The proposed law is slightly stricter than a statewide measure that goes into effect Jan. 1. The state law, which expands the Political Reform Act, will prohibit state and local officials from accepting more than $270 in gifts annually. That figure will be adjusted every two years based on changes in the Consumer Price Index.
Currently, the Political Reform Act prohibits local elected officials from receiving more than $1,000 annually in gifts and honorariums.
When Tustin’s proposed law was debated by the council, Mayor Pro Tem Jim Potts and Councilman Michael J. Doyle argued unsuccessfully that public officials should receive no gifts at all from people doing business with the city.

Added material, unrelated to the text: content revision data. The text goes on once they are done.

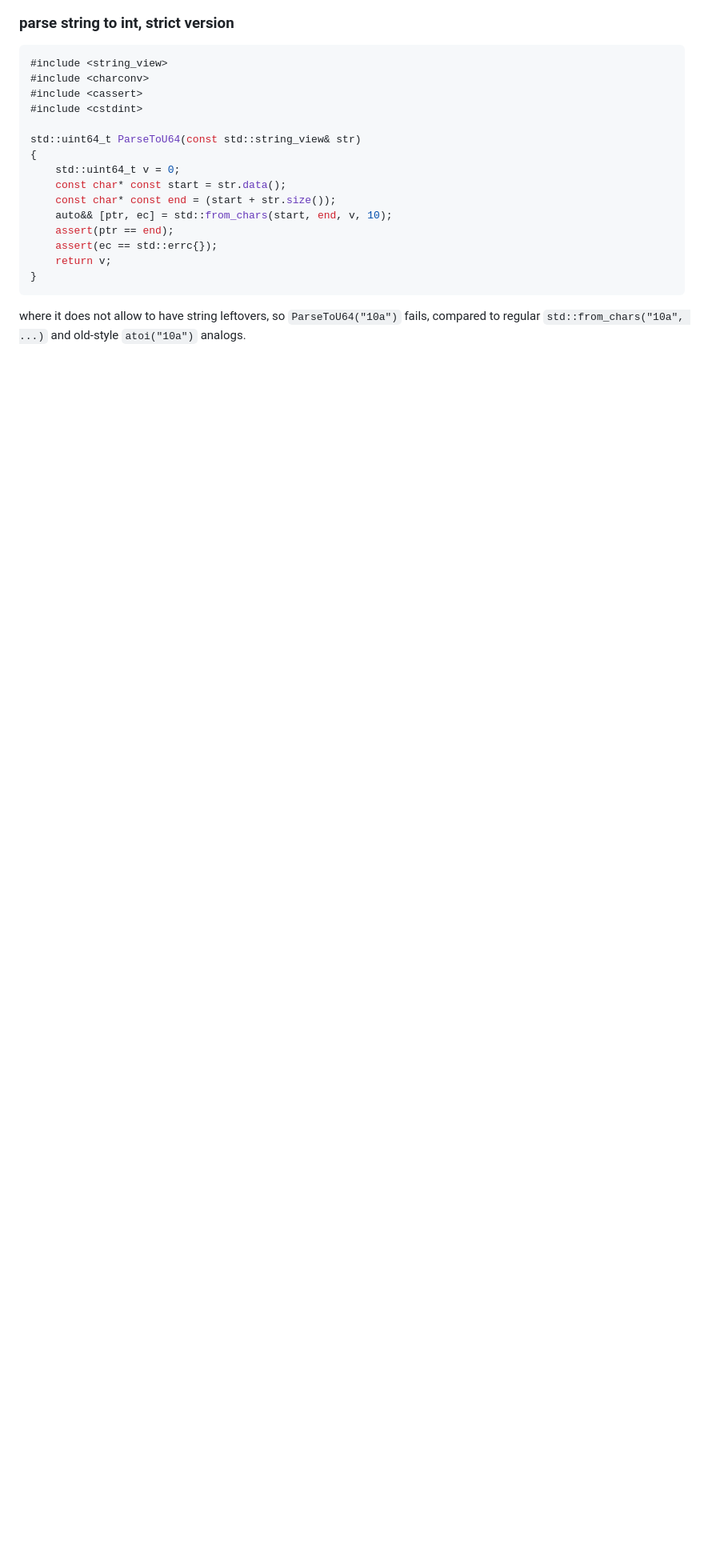
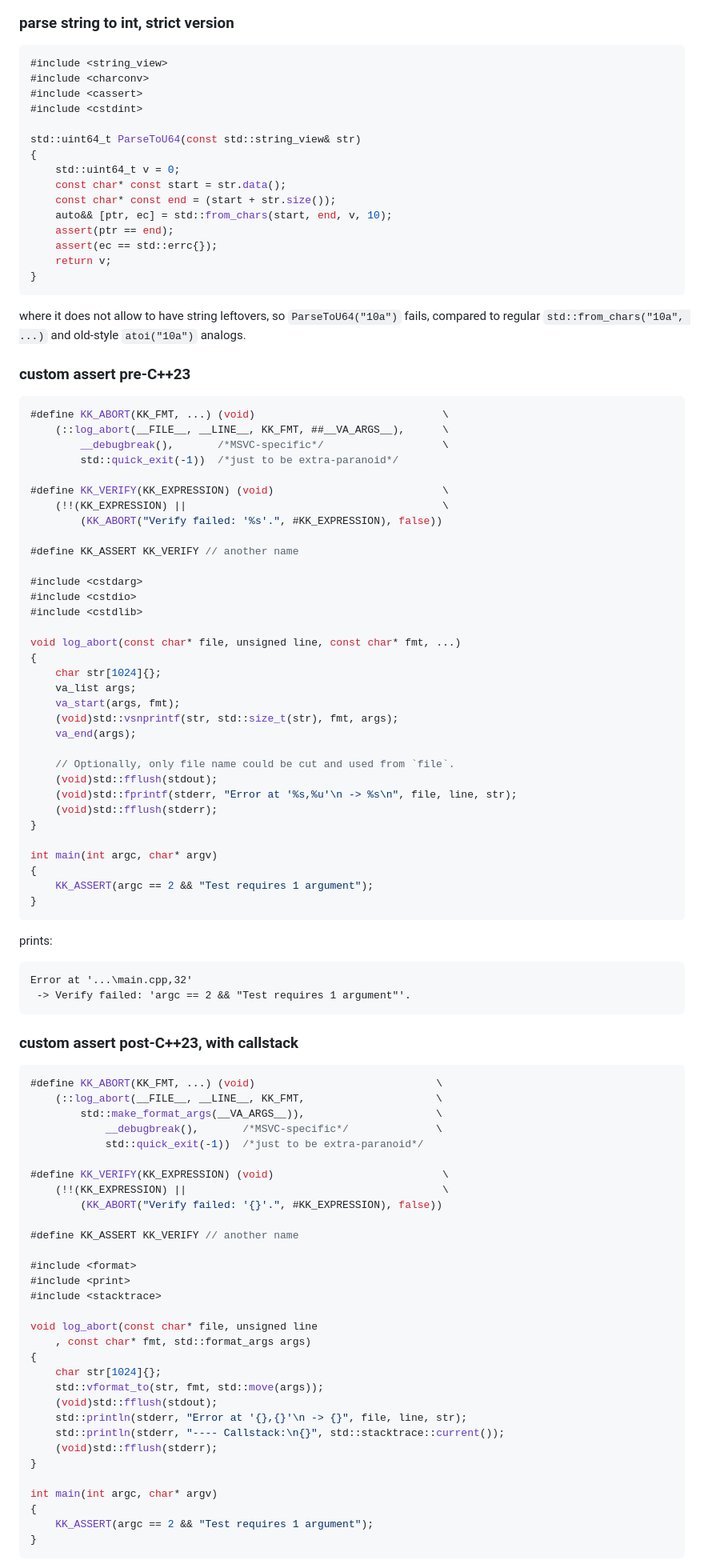
Before and after one commit to grishavanika/grishavanika.github.io, a Markdown page: cpp_snippets.md, the part around the change printed below. Shown: that part at 80% size. Rendered like a GitHub page; blank space fills up the shorter version.

````diff
--- a/cpp_snippets.md
+++ b/cpp_snippets.md
@@ -98,3 +98,84 @@ where it does not allow to have string leftovers, so `ParseToU64("10a")` fails,
 compared to regular `std::from_chars("10a", ...)` and old-style `atoi("10a")`
 analogs.
 
+### custom assert pre-C++23
+
+```cpp {.numberLines}
+#define KK_ABORT(KK_FMT, ...) (void)                              \
+    (::log_abort(__FILE__, __LINE__, KK_FMT, ##__VA_ARGS__),      \
+        __debugbreak(),       /*MSVC-specific*/                   \
+        std::quick_exit(-1))  /*just to be extra-paranoid*/
+
+#define KK_VERIFY(KK_EXPRESSION) (void)                           \
+    (!!(KK_EXPRESSION) ||                                         \
+        (KK_ABORT("Verify failed: '%s'.", #KK_EXPRESSION), false))
+
+#define KK_ASSERT KK_VERIFY // another name
+
+#include <cstdarg>
+#include <cstdio>
+#include <cstdlib>
+
+void log_abort(const char* file, unsigned line, const char* fmt, ...)
+{
+    char str[1024]{};
+    va_list args;
+    va_start(args, fmt);
+    (void)std::vsnprintf(str, std::size_t(str), fmt, args);
+    va_end(args);
+
+    // Optionally, only file name could be cut and used from `file`.
+    (void)std::fflush(stdout);
+    (void)std::fprintf(stderr, "Error at '%s,%u'\n -> %s\n", file, line, str);
+    (void)std::fflush(stderr);
+}
+
+int main(int argc, char* argv)
+{
+    KK_ASSERT(argc == 2 && "Test requires 1 argument");
+}
+```
+
+prints:
+
+``` {.numberLines}
+Error at '...\main.cpp,32'
+ -> Verify failed: 'argc == 2 && "Test requires 1 argument"'.
+```
+
+### custom assert post-C++23, with callstack
+
+```cpp {.numberLines}
+#define KK_ABORT(KK_FMT, ...) (void)                             \
+    (::log_abort(__FILE__, __LINE__, KK_FMT,                     \
+        std::make_format_args(__VA_ARGS__)),                     \
+            __debugbreak(),       /*MSVC-specific*/              \
+            std::quick_exit(-1))  /*just to be extra-paranoid*/
+
+#define KK_VERIFY(KK_EXPRESSION) (void)                           \
+    (!!(KK_EXPRESSION) ||                                         \
+        (KK_ABORT("Verify failed: '{}'.", #KK_EXPRESSION), false))
+
+#define KK_ASSERT KK_VERIFY // another name
+
+#include <format>
+#include <print>
+#include <stacktrace>
+
+void log_abort(const char* file, unsigned line
+    , const char* fmt, std::format_args args)
+{
+    char str[1024]{};
+    std::vformat_to(str, fmt, std::move(args));
+    (void)std::fflush(stdout);
+    std::println(stderr, "Error at '{},{}'\n -> {}", file, line, str);
+    std::println(stderr, "---- Callstack:\n{}", std::stacktrace::current());
+    (void)std::fflush(stderr);
+}
+
+int main(int argc, char* argv)
+{
+    KK_ASSERT(argc == 2 && "Test requires 1 argument");
+}
+```
+
````
Also changed, not shown: other parts of cpp_snippets.md (+16 -0 lines), cpp_tips_tricks_quirks.md (+12 -6 lines), cpp_tips_tricks_quirks/cpp_tips_tricks_quirks0.png (added), 2 other files.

“I don’t think we need to accept any gifts whatsoever,” said Potts, who views such restrictions as part of a nationwide reform movement.
“In the private industry right now, they won’t let employees accept gifts or lunches because there might be a pay-back,” he said. “Dealing with public money, we have to be held to even higher standards, in my opinion.”
Voting in favor of the $250 prohibition were Mayor Thomas R. Saltarelli, Councilman Jeffery M. Thomas and Councilwoman Tracy Worley.
Saltarelli said that banning all gifts went too far. An overly restrictive law could be misused, he said, “simply because some political activist wants to get us removed from the council.”
Worley, who was elected to the council in April, promised voters she would work for a gift ban. Worley said she never claimed to support a total gift ban, and that the cost of a lunch or a dinner “is not going to influence my vote.”
Prohibiting council members from receiving any gifts “would tie our hands,” she said, “and just make this job harder to do.”
Final approval of the gift limits law is expected to be considered at the Aug. 15 council meeting.